Fortunately the old traditional rod and gun clubs have figured this out as well. Many clubs across the nation have started programs to provide their urban brethren with places to hunt and fish. A good example of this outreach to urbanites by traditional sportsmen’s clubs is the Stockton Sportsmen’s Club located in California’s Central Valley about 70 miles east of San Francisco. This year marks the 58th year that the Stockton Sportsmen’s Club has provided a place to hunt for unattached hunters. The club leases about 2,000 acres of farmland each year in the area south of Manteca for hunting by the public. Their HQ for the public pheasant hunting is located on McMullin Road and hunters check in and pick a field that’s available and stocked with birds. The daily limit is two roosters per hunter and shooting times are from 8:00 am til 4:00 pm on Saturday, Sunday, and Wednesdays until December 1. Adult hunters make a donation of $35 per day and kids under 16 hunt free.
On Friday, November 23, kids and women hunt free if they’ve signed up in advance at the local Bass Pro Shop. On Sunday, December 2, there will be a special fundraising hunt at $100 per adult to raise money for scholarships for FFA kids who want to go on to college and study fish and wildlife management.
As I was growing up, my dad was a fanatical trout fisher, and we probably went fishing thousands of times over his lifetime. Hunting took a back seat to angling in dad’s book, but there was still time for hunting as long as it didn’t interfere with his fishing. Shortly after my son Donald got his first hunting license, I wanted him to have the opportunity to hunt with his grandfather. We drove out to the Stockton Sportsmen’s Club’s hunting area and checked in, three generations of hunters: grandfather, son, and grandson. We walked the fields together as we carried our shotguns, enjoying the warm fall sun. I honestly don’t recall how many birds we got, but that was irrelevant, we were enjoying a tradition that had been handed down from generation to generation for over a hundred years.

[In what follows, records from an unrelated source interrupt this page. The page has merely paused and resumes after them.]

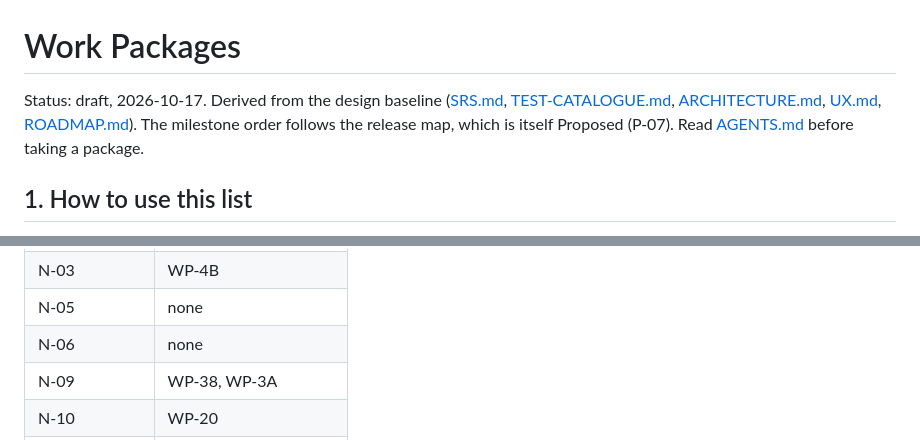
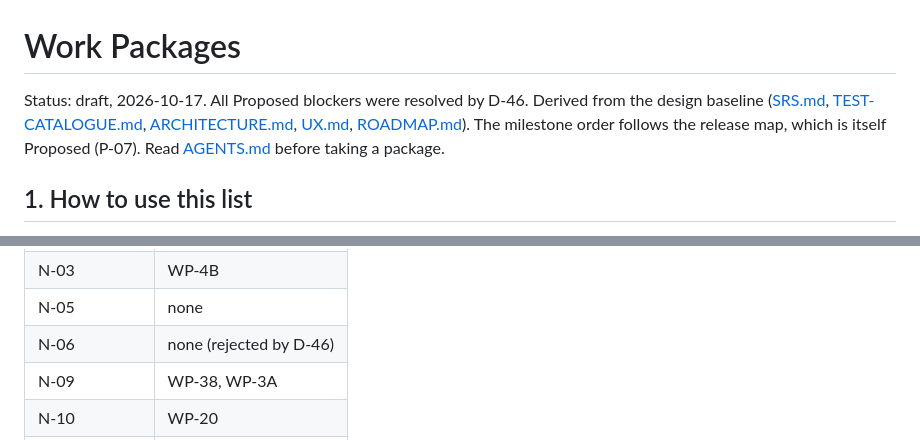
Before and after one commit to tiennnict/camera-preflight, a Markdown page: docs/WORK-PACKAGES.md, 2 parts joined by grey strips. Rendered like a GitHub page.

```diff
--- a/docs/WORK-PACKAGES.md
+++ b/docs/WORK-PACKAGES.md
@@ -1,6 +1,6 @@
 # Work Packages
 
-Status: draft, 2026-10-17. Derived from the design baseline ([SRS.md](SRS.md), [TEST-CATALOGUE.md](TEST-CATALOGUE.md), [ARCHITECTURE.md](ARCHITECTURE.md), [UX.md](UX.md), [ROADMAP.md](ROADMAP.md)). The milestone order follows the release map, which is itself Proposed (P-07). Read [AGENTS.md](../AGENTS.md) before taking a package.
+Status: draft, 2026-10-17. All Proposed blockers were resolved by D-46. Derived from the design baseline ([SRS.md](SRS.md), [TEST-CATALOGUE.md](TEST-CATALOGUE.md), [ARCHITECTURE.md](ARCHITECTURE.md), [UX.md](UX.md), [ROADMAP.md](ROADMAP.md)). The milestone order follows the release map, which is itself Proposed (P-07). Read [AGENTS.md](../AGENTS.md) before taking a package.
 
 ## 1. How to use this list
 
@@ -110,7 +110,7 @@ Approving an item unblocks the packages listed. Items with no package affect sco
 | N-02 | WP-13 |
 | N-03 | WP-4B |
 | N-05 | none |
-| N-06 | none |
+| N-06 | none (rejected by D-46) |
 | N-09 | WP-38, WP-3A |
 | N-10 | WP-20 |
 | P-01 | WP-31, WP-32 |
```
Also changed, not shown: docs/DECISIONS.md (+25 -24 lines).
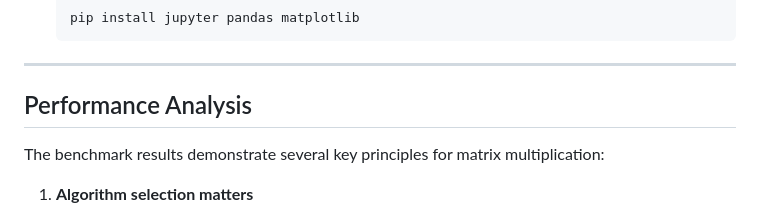
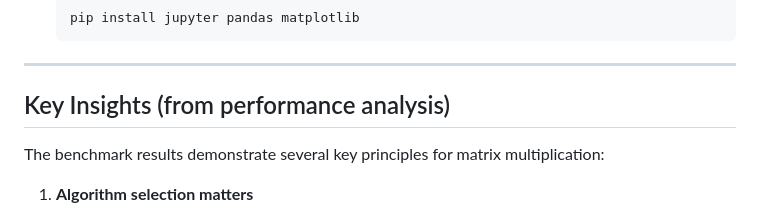
Before and after one commit to fdallac/neuralnets3, a Markdown page: README.md, the part around the change. Rendered like a GitHub page.

Commit message:
Improve readme file

```diff
--- a/README.md
+++ b/README.md
@@ -463,7 +463,7 @@ jupyter notebook plot_benchmark.ipynb
 
 ---
 
-## Performance Analysis
+## Key Insights (from performance analysis)
 
 The benchmark results demonstrate several key principles for matrix multiplication:
 
```
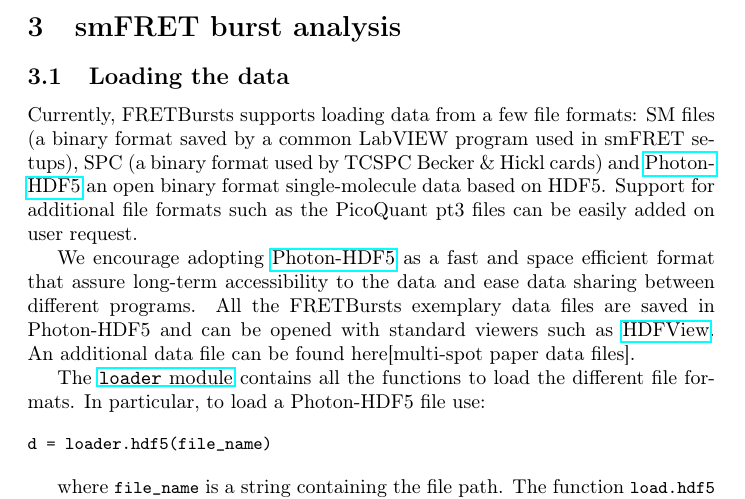
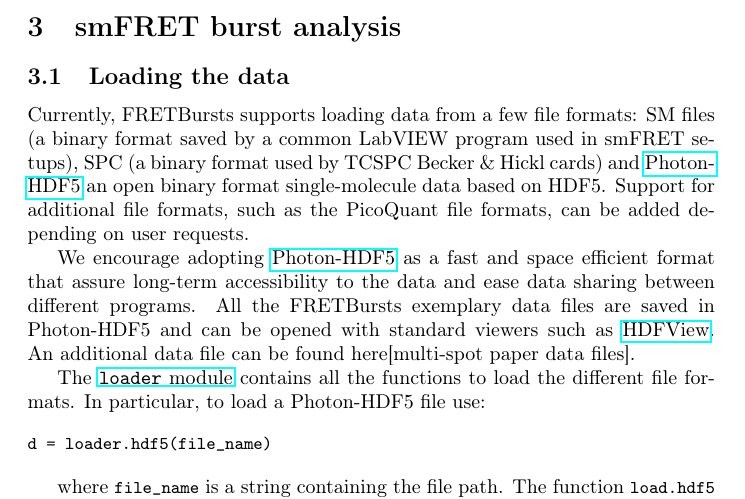
Before and after one commit to tritemio/fretbursts_paper, a LaTeX paper (main.tex, which reads dataload.tex): part of page 7 of 18, cut so that both start at the same text. Compiled offline with pdfLaTeX.

Commit message:
edited dataload.tex

```diff
--- a/dataload.tex
+++ b/dataload.tex
@@ -8,8 +8,8 @@ Currently, FRETBursts supports loading data from a few file formats: SM files
 (a binary format saved by a common LabVIEW program used in smFRET setups),
 SPC (a binary format used by TCSPC Becker \& Hickl cards) and
 \href{http://photon-hdf5.readthedocs.org/}{Photon-HDF5}  an open binary
-format single-molecule data based on HDF5. Support for additional file formats
-such as the PicoQuant pt3 files can be easily added on user request.
+format single-molecule data based on HDF5. Support for additional file formats,
+such as the PicoQuant file formats, can be added depending on user requests.
 
 We encourage adopting \href{http://photon-hdf5.readthedocs.org/}{Photon-HDF5}
 as a fast and space efficient format that assure long-term accessibility
```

The next year dad suffered a massive stroke, and we never went hunting or fishing again. That fall afternoon of pheasant hunting was the last time we were afield together. No one knows what the future holds, but I know this: I’ll be forever grateful to the Stockton Sportsmen’s Club and its counterparts across the nation. The service they provide for the average working stiff is irreplaceable. If you ever wanted a place to hunt pheasants but didn’t know where, contact your local sportsmen’s club for assistance. They’ll be glad to help.
Image courtesy Stockton Sportsmen's Club